◆ WHAT THE TASK REQUIRES
All records are to be reproduced verbatim, with images omitted.

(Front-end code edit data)
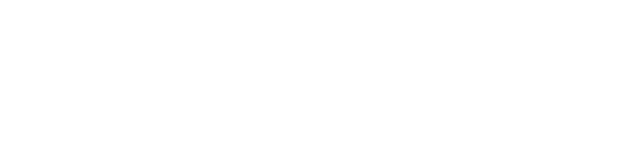
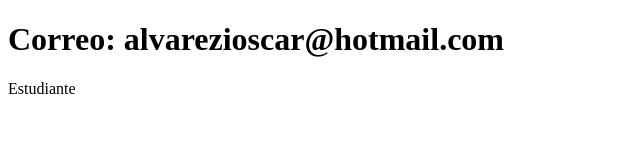
Before and after one commit to alvarezioscar/sistema-de-registro, a plain HTML site: page index.html in a window 1280 px wide. Shown: the whole page, without its empty margins (0-640 px from the left). Drawn offline with Linux system fonts and the light colour scheme.

Commit message:
Actualizacion index.html

```diff
--- a/index.html
+++ b/index.html
@@ -6,6 +6,7 @@
     <title>Sistema de Registro de Juegos</title>
 </head>
 <body>
-
+    <h1>Correo: alvarezioscar@hotmail.com</h1>
+        <p>Estudiante</p>
 </body>
 </html>
```
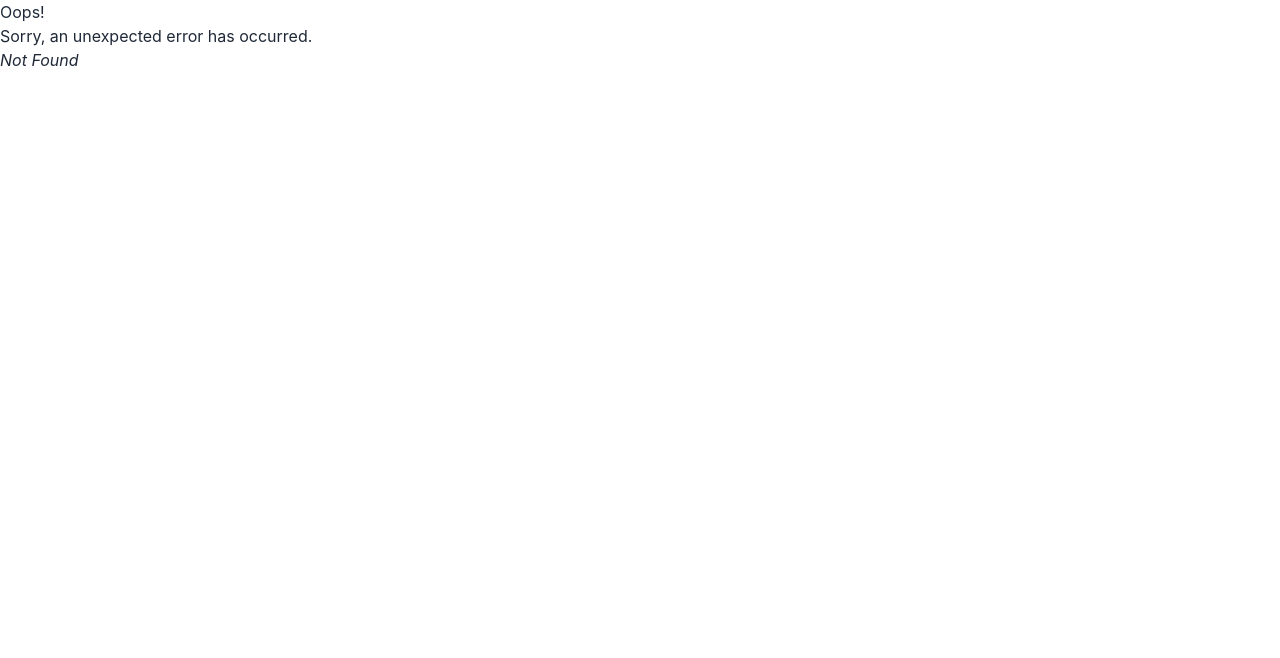
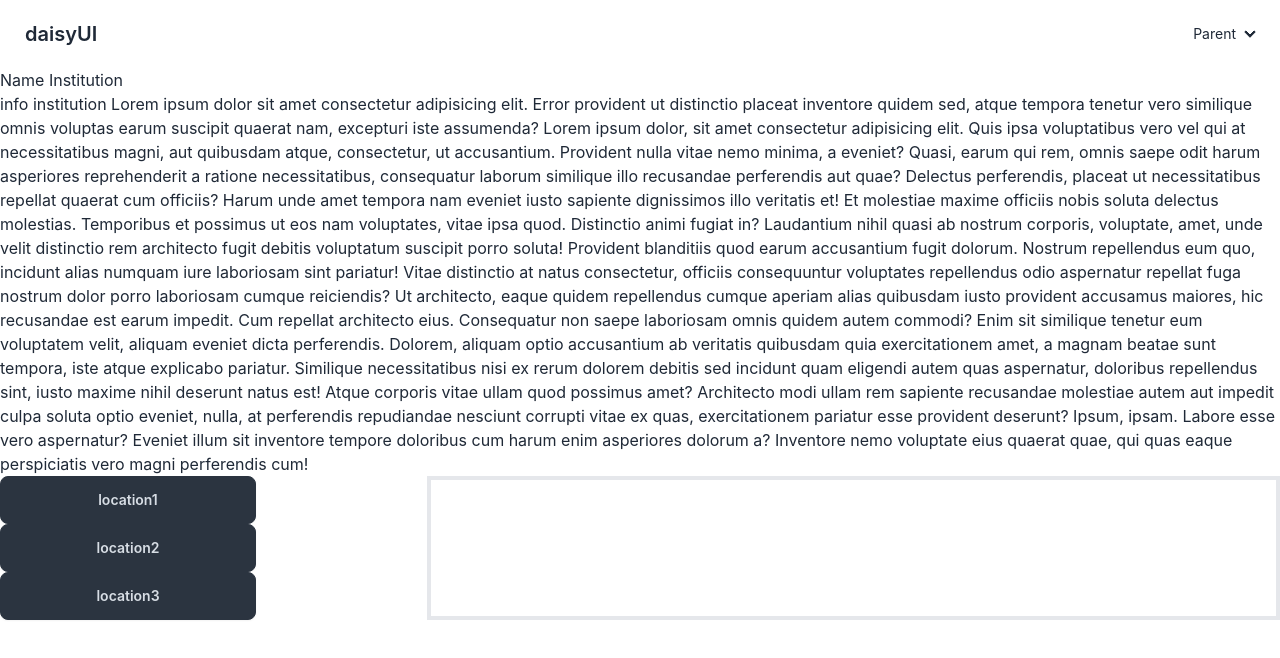
Before and after one commit to NikolayLazarov/HackTUES10, a React (Create React App) app in the folder front-end/: page /institution-page in a window 1280 px wide. Before the commit this address had no page. Shown: the top 658 px of the page. Built offline with nearby package versions, Linux system fonts and the light colour scheme.

Commit message:
Create Template InstitutionPage and ad it to routes

```diff
--- a/front-end/src/App.js
+++ b/front-end/src/App.js
@@ -5,6 +5,7 @@ import ErrorPage from './pages/ErrorPage';
 import ComplaintPage from './pages/ComplaintPage';
 import ComplaintLocationPage from './pages/ComplaintLocationPage';
 import ComplaintFormPage from './pages/ComplaintFormPage';
+import InstitutionPage from './pages/InstitutionPage';
 
 const router = createBrowserRouter([
   {
@@ -23,6 +24,10 @@ const router = createBrowserRouter([
     path: "/complaint-form",
     element: <ComplaintFormPage />,
     errorElement: <ErrorPage />
+  },{
+    path: "/institution-page",
+    element: <InstitutionPage />,
+    errorElement: <ErrorPage />
   }
 ]);
 
--- /dev/null
+++ b/front-end/src/pages/InstitutionPage.jsx
@@ -0,0 +1,60 @@
+import React from 'react'
+import Navbar from '../components/Navbar/Nabvar'
+import Map from '../components/Map/Map'
+
+const listLocations = [{
+    locationName: "location1",
+    locationId: 1
+    },{
+        locationName: "location2",
+        locationId: 2
+    },{
+        locationName: "location3",
+        locationId: 3
+    }
+
+]
+
+const InstitutionPage = () => {
+
+    const renderedLocations = listLocations.map(location =>
+        <li className='flex' key={location.locationId}>
+            <a href='/complaint-form' className='btn btn-neutral btn-wide
+'>{location.locationName} </a>
+
+        </li>
+    )
+
+    return (
+    <>
+        <Navbar />
+
+        <h2>Name Institution</h2>
+        <p> info institution Lorem ipsum dolor sit amet consectetur adipisicing elit. Error provident ut distinctio placeat inventore quidem sed, atque tempora tenetur vero similique omnis voluptas earum suscipit quaerat nam, excepturi iste assumenda?
+            Lorem ipsum dolor, sit amet consectetur adipisicing elit. Quis ipsa voluptatibus vero vel qui at necessitatibus magni, aut quibusdam atque, consectetur, ut accusantium. Provident nulla vitae nemo minima, a eveniet?
+            Quasi, earum qui rem, omnis saepe odit harum asperiores reprehenderit a ratione necessitatibus, consequatur laborum similique illo recusandae perferendis aut quae? Delectus perferendis, placeat ut necessitatibus repellat quaerat cum officiis?
+            Harum unde amet tempora nam eveniet iusto sapiente dignissimos illo veritatis et! Et molestiae maxime officiis nobis soluta delectus molestias. Temporibus et possimus ut eos nam voluptates, vitae ipsa quod.
+            Distinctio animi fugiat in? Laudantium nihil quasi ab nostrum corporis, voluptate, amet, unde velit distinctio rem architecto fugit debitis voluptatum suscipit porro soluta! Provident blanditiis quod earum accusantium fugit dolorum.
+            Nostrum repellendus eum quo, incidunt alias numquam iure laboriosam sint pariatur! Vitae distinctio at natus consectetur, officiis consequuntur voluptates repellendus odio aspernatur repellat fuga nostrum dolor porro laboriosam cumque reiciendis?
+            Ut architecto, eaque quidem repellendus cumque aperiam alias quibusdam iusto provident accusamus maiores, hic recusandae est earum impedit. Cum repellat architecto eius. Consequatur non saepe laboriosam omnis quidem autem commodi?
+            Enim sit similique tenetur eum voluptatem velit, aliquam eveniet dicta perferendis. Dolorem, aliquam optio accusantium ab veritatis quibusdam quia exercitationem amet, a magnam beatae sunt tempora, iste atque explicabo pariatur.
+            Similique necessitatibus nisi ex rerum dolorem debitis sed incidunt quam eligendi autem quas aspernatur, doloribus repellendus sint, iusto maxime nihil deserunt natus est! Atque corporis vitae ullam quod possimus amet?
+            Architecto modi ullam rem sapiente recusandae molestiae autem aut impedit culpa soluta optio eveniet, nulla, at perferendis repudiandae nesciunt corrupti vitae ex quas, exercitationem pariatur esse provident deserunt? Ipsum, ipsam.
+            Labore esse vero aspernatur? Eveniet illum sit inventore tempore doloribus cum harum enim asperiores dolorum a? Inventore nemo voluptate eius quaerat quae, qui quas eaque perspiciatis vero magni perferendis cum!
+        </p>
+        <main className='flex flex-row'>
+
+        <div className='w-1/3'>
+                {renderedLocations}
+
+            </div>
+
+            <Map width="" height= "" />
+
+
+        </main>
+    </>
+  )
+}
+
+export default InstitutionPage
```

◆ OUTPUT OF THE EXERCISE
Before and after one commit to alvarezioscar/sistema-de-registro, a plain HTML site: page index.html in a window 1280 px wide. Shown: the whole page, without its empty margins (0-640 px from the left). Drawn offline with Linux system fonts and the light colour scheme.

Commit message:
Actualizacion index.html

```diff
--- a/index.html
+++ b/index.html
@@ -6,6 +6,7 @@
     <title>Sistema de Registro de Juegos</title>
 </head>
 <body>
-
+    <h1>Correo: alvarezioscar@hotmail.com</h1>
+        <p>Estudiante</p>
 </body>
 </html>
```
Before and after one commit to NikolayLazarov/HackTUES10, a React (Create React App) app in the folder front-end/: page /institution-page in a window 1280 px wide. Before the commit this address had no page. Shown: the top 658 px of the page. Built offline with nearby package versions, Linux system fonts and the light colour scheme.

Commit message:
Create Template InstitutionPage and ad it to routes

```diff
--- a/front-end/src/App.js
+++ b/front-end/src/App.js
@@ -5,6 +5,7 @@ import ErrorPage from './pages/ErrorPage';
 import ComplaintPage from './pages/ComplaintPage';
 import ComplaintLocationPage from './pages/ComplaintLocationPage';
 import ComplaintFormPage from './pages/ComplaintFormPage';
+import InstitutionPage from './pages/InstitutionPage';
 
 const router = createBrowserRouter([
   {
@@ -23,6 +24,10 @@ const router = createBrowserRouter([
     path: "/complaint-form",
     element: <ComplaintFormPage />,
     errorElement: <ErrorPage />
+  },{
+    path: "/institution-page",
+    element: <InstitutionPage />,
+    errorElement: <ErrorPage />
   }
 ]);
 
--- /dev/null
+++ b/front-end/src/pages/InstitutionPage.jsx
@@ -0,0 +1,60 @@
+import React from 'react'
+import Navbar from '../components/Navbar/Nabvar'
+import Map from '../components/Map/Map'
+
+const listLocations = [{
+    locationName: "location1",
+    locationId: 1
+    },{
+        locationName: "location2",
+        locationId: 2
+    },{
+        locationName: "location3",
+        locationId: 3
+    }
+
+]
+
+const InstitutionPage = () => {
+
+    const renderedLocations = listLocations.map(location =>
+        <li className='flex' key={location.locationId}>
+            <a href='/complaint-form' className='btn btn-neutral btn-wide
+'>{location.locationName} </a>
+
+        </li>
+    )
+
+    return (
+    <>
+        <Navbar />
+
+        <h2>Name Institution</h2>
+        <p> info institution Lorem ipsum dolor sit amet consectetur adipisicing elit. Error provident ut distinctio placeat inventore quidem sed, atque tempora tenetur vero similique omnis voluptas earum suscipit quaerat nam, excepturi iste assumenda?
+            Lorem ipsum dolor, sit amet consectetur adipisicing elit. Quis ipsa voluptatibus vero vel qui at necessitatibus magni, aut quibusdam atque, consectetur, ut accusantium. Provident nulla vitae nemo minima, a eveniet?
+            Quasi, earum qui rem, omnis saepe odit harum asperiores reprehenderit a ratione necessitatibus, consequatur laborum similique illo recusandae perferendis aut quae? Delectus perferendis, placeat ut necessitatibus repellat quaerat cum officiis?
+            Harum unde amet tempora nam eveniet iusto sapiente dignissimos illo veritatis et! Et molestiae maxime officiis nobis soluta delectus molestias. Temporibus et possimus ut eos nam voluptates, vitae ipsa quod.
+            Distinctio animi fugiat in? Laudantium nihil quasi ab nostrum corporis, voluptate, amet, unde velit distinctio rem architecto fugit debitis voluptatum suscipit porro soluta! Provident blanditiis quod earum accusantium fugit dolorum.
+            Nostrum repellendus eum quo, incidunt alias numquam iure laboriosam sint pariatur! Vitae distinctio at natus consectetur, officiis consequuntur voluptates repellendus odio aspernatur repellat fuga nostrum dolor porro laboriosam cumque reiciendis?
+            Ut architecto, eaque quidem repellendus cumque aperiam alias quibusdam iusto provident accusamus maiores, hic recusandae est earum impedit. Cum repellat architecto eius. Consequatur non saepe laboriosam omnis quidem autem commodi?
+            Enim sit similique tenetur eum voluptatem velit, aliquam eveniet dicta perferendis. Dolorem, aliquam optio accusantium ab veritatis quibusdam quia exercitationem amet, a magnam beatae sunt tempora, iste atque explicabo pariatur.
+            Similique necessitatibus nisi ex rerum dolorem debitis sed incidunt quam eligendi autem quas aspernatur, doloribus repellendus sint, iusto maxime nihil deserunt natus est! Atque corporis vitae ullam quod possimus amet?
+            Architecto modi ullam rem sapiente recusandae molestiae autem aut impedit culpa soluta optio eveniet, nulla, at perferendis repudiandae nesciunt corrupti vitae ex quas, exercitationem pariatur esse provident deserunt? Ipsum, ipsam.
+            Labore esse vero aspernatur? Eveniet illum sit inventore tempore doloribus cum harum enim asperiores dolorum a? Inventore nemo voluptate eius quaerat quae, qui quas eaque perspiciatis vero magni perferendis cum!
+        </p>
+        <main className='flex flex-row'>
+
+        <div className='w-1/3'>
+                {renderedLocations}
+
+            </div>
+
+            <Map width="" height= "" />
+
+
+        </main>
+    </>
+  )
+}
+
+export default InstitutionPage
```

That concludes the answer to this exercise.